8. Walk Hard – This is the only film I’ve watched five times as a grown-up. It’s so good I didn’t even realize it when I first saw it. It’s profound not just in spoofing the musical biopic, but in life and music in general.
7. Snakes on a Plane – However the hype failed, this movie needs to exist. High concept should be what Hollywood strives to deliver, but more importantly, carry it out, which Snakes doesn’t really get credit for doing.
6. The Notebook – This movie rips your heart out, stomps it on the ground and puts it back in. We know exactly what the film is doing to us yet we willingly allow it.
5. Jackass: Number Two – Pure creativity out of nothing but sheer imagination.
3. Spider-Man – I still love Spider-Man 3 and stand by it. It was exactly what I wanted in the resolution of the trilogy, but Spidey 1 is perfect storytelling.
2. The Dark Knight – The perfect blockbuster.

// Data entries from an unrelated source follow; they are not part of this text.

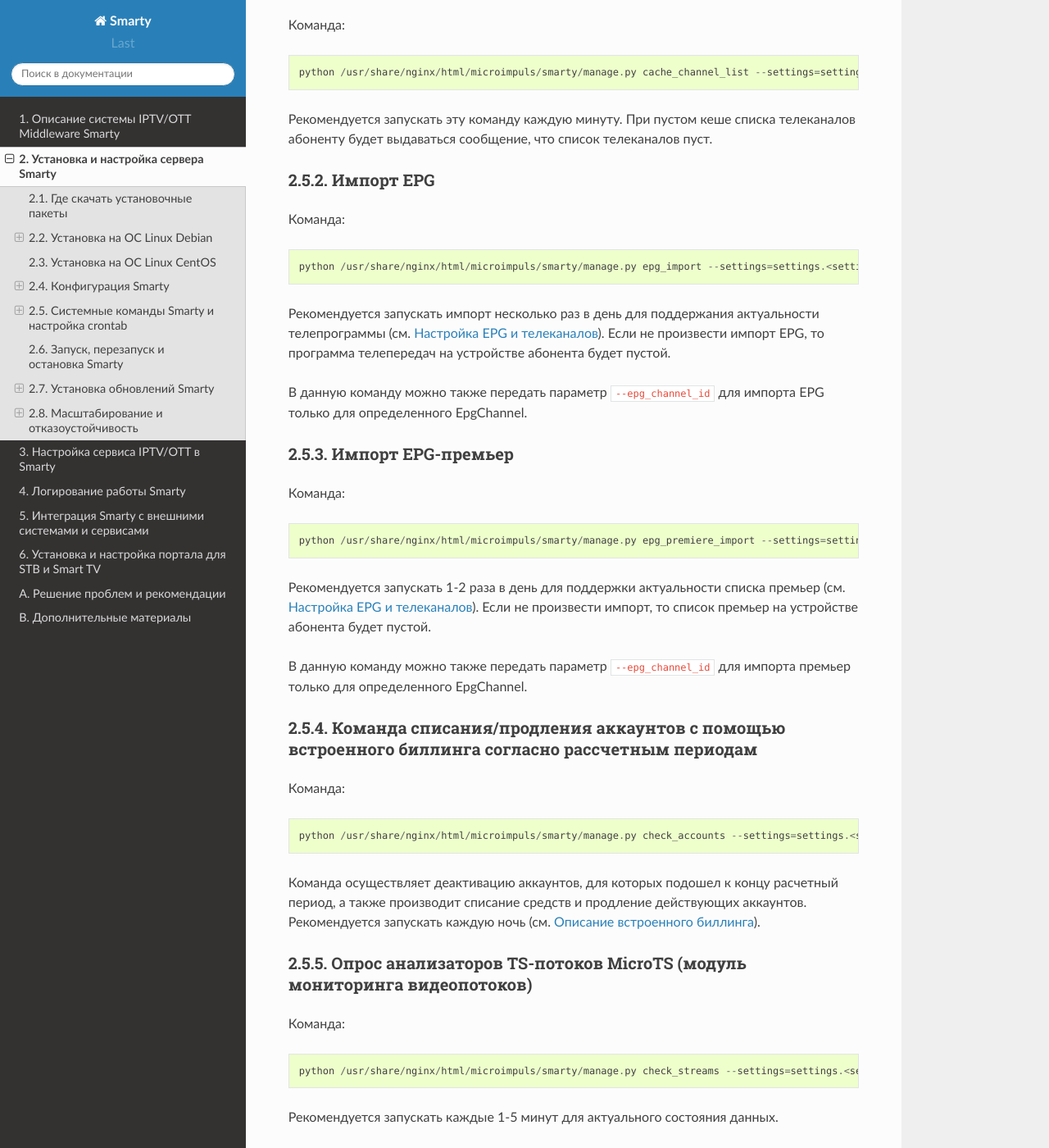
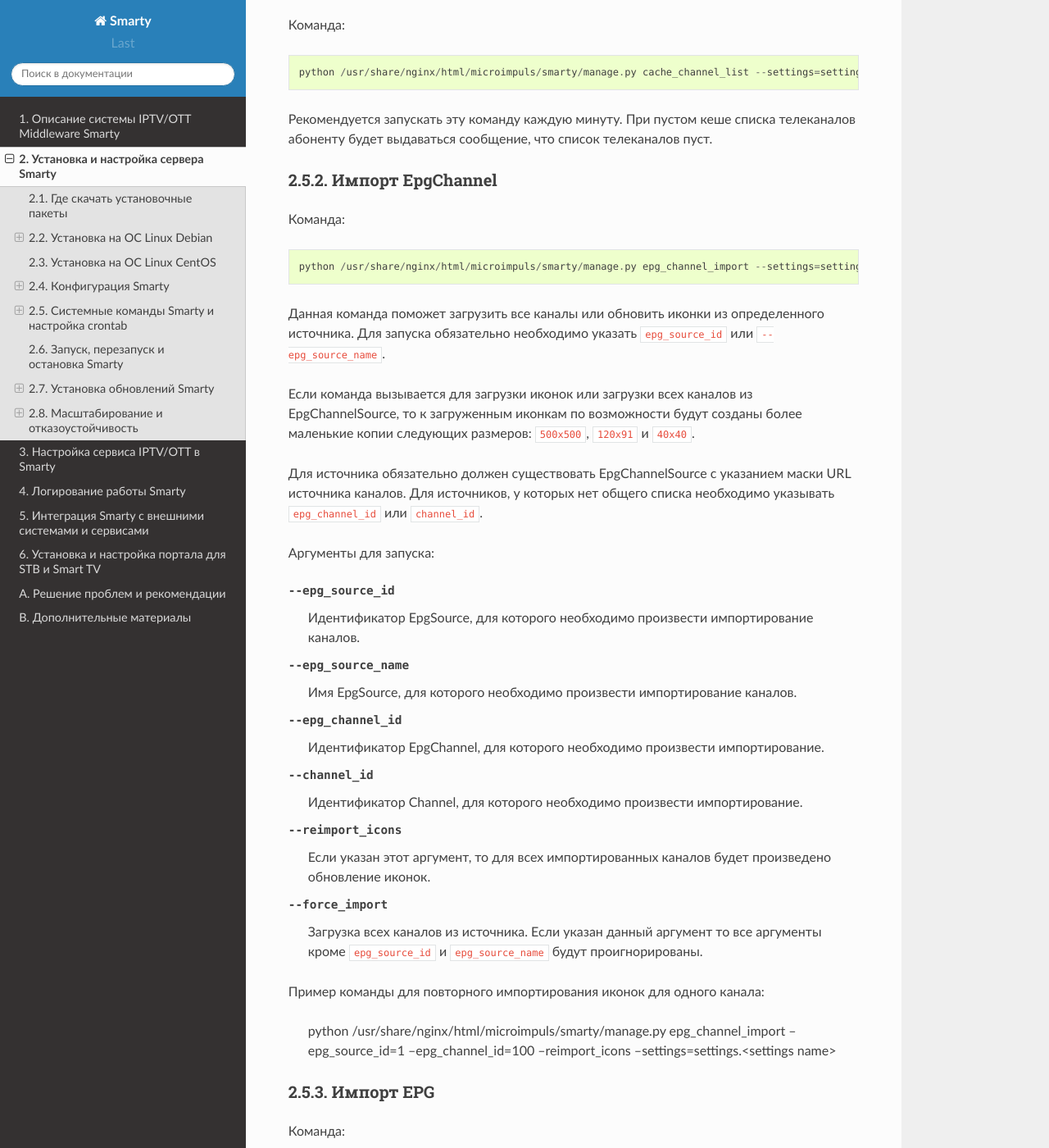
Before and after one commit to sergey-yakovlev/smarty-docs, a Sphinx documentation site: the page built from source/installation_and_configuration.rst, in a window 1280 px wide and 1400 px high, scrolled down 16266 px. Shown: the whole window at 82% size. Built offline with Sphinx 7.4.7 and the Read the Docs theme 2.0.0, drawn with Linux system fonts in a browser that asks for light colours; some of the changed text lies outside the part shown.

Commit message:
Импорт EpgChannel

```diff
--- a/source/installation_and_configuration.rst
+++ b/source/installation_and_configuration.rst
@@ -732,9 +732,53 @@
 Рекомендуется запускать эту команду каждую минуту. При пустом кеше списка телеканалов абоненту будет выдаваться сообщение,
 что список телеканалов пуст.
 
+.. _epgchannel-import-command:
+
+2.5.2. Импорт EpgChannel
+------------------------
+
+Команда: ::
+
+    python /usr/share/nginx/html/microimpuls/smarty/manage.py epg_channel_import --settings=settings.<settings name>
+
+Данная команда поможет загрузить все каналы или обновить иконки из определенного источника. Для запуска обязательно
+необходимо указать ``epg_source_id`` или ``--epg_source_name``.
+
+Если команда вызывается для загрузки иконок или загрузки всех каналов из EpgChannelSource, то к загруженным иконкам
+по возможности будут созданы более маленькие копии следующих размеров: ``500x500``, ``120x91`` и ``40x40``.
+
+Для источника обязательно должен существовать EpgChannelSource с указанием маски URL источника каналов. Для источников,
+у которых нет общего списка необходимо указывать  ``epg_channel_id`` или ``channel_id``.
+
+
+Аргументы для запуска:
+
+--epg_source_id
+    Идентификатор EpgSource, для которого необходимо произвести импортирование каналов.
+
+--epg_source_name
+    Имя EpgSource, для которого необходимо произвести импортирование каналов.
+
+--epg_channel_id
+    Идентификатор EpgChannel, для которого необходимо произвести импортирование.
+
+--channel_id
+    Идентификатор Channel, для которого необходимо произвести импортирование.
+
+--reimport_icons
+    Если указан этот аргумент, то для всех импортированных каналов будет произведено обновление иконок.
+
+--force_import
+    Загрузка всех каналов из источника. Если указан данный аргумент то все аргументы кроме ``epg_source_id`` и
+    ``epg_source_name`` будут проигнорированы.
+
+Пример команды для повторного импортирования иконок для одного канала:
+
+    python /usr/share/nginx/html/microimpuls/smarty/manage.py epg_channel_import --epg_source_id=1 --epg_channel_id=100 --reimport_icons --settings=settings.<settings name>
+
 .. _epg-import-command:
 
-2.5.2. Импорт EPG
+2.5.3. Импорт EPG
 -----------------
 
 Команда: ::
@@ -764,7 +808,7 @@
 
 .. _check-accounts-command:
 
-2.5.4. Команда списания/продления аккаунтов с помощью встроенного биллинга согласно рассчетным периодам
+2.5.5. Команда списания/продления аккаунтов с помощью встроенного биллинга согласно рассчетным периодам
 -------------------------------------------------------------------------------------------------------
 
 Команда: ::
@@ -776,7 +820,7 @@
 
 .. _check-streams-command:
 
-2.5.5. Опрос анализаторов TS-потоков MicroTS (модуль мониторинга видеопотоков)
+2.5.6. Опрос анализаторов TS-потоков MicroTS (модуль мониторинга видеопотоков)
 ------------------------------------------------------------------------------
 
 Команда: ::
```
Also changed, not shown: other parts of source/installation_and_configuration.rst (+9 -9 lines).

This also justifies my omission of Lord of the Rings, because while I respect the achievement of that, I just don’t relate to the story of magical creatures throwing a ring into a volcano. I liked King Kong better anyway, but since Dark Knight did the blockbuster perfectly, I don’t really have to explain it.
1. About a Boy – The perfect guy movie, in disguise as a “chick flick” so everyone’s happy. It’s outrageous in Hugh Grants A-hole-ery but not so overtly that it’s vulgar. It’s as profound as it is hilarious too, with the message that sometimes just being there is more important than anything else. In a flaky world, I hope that gets through to some people.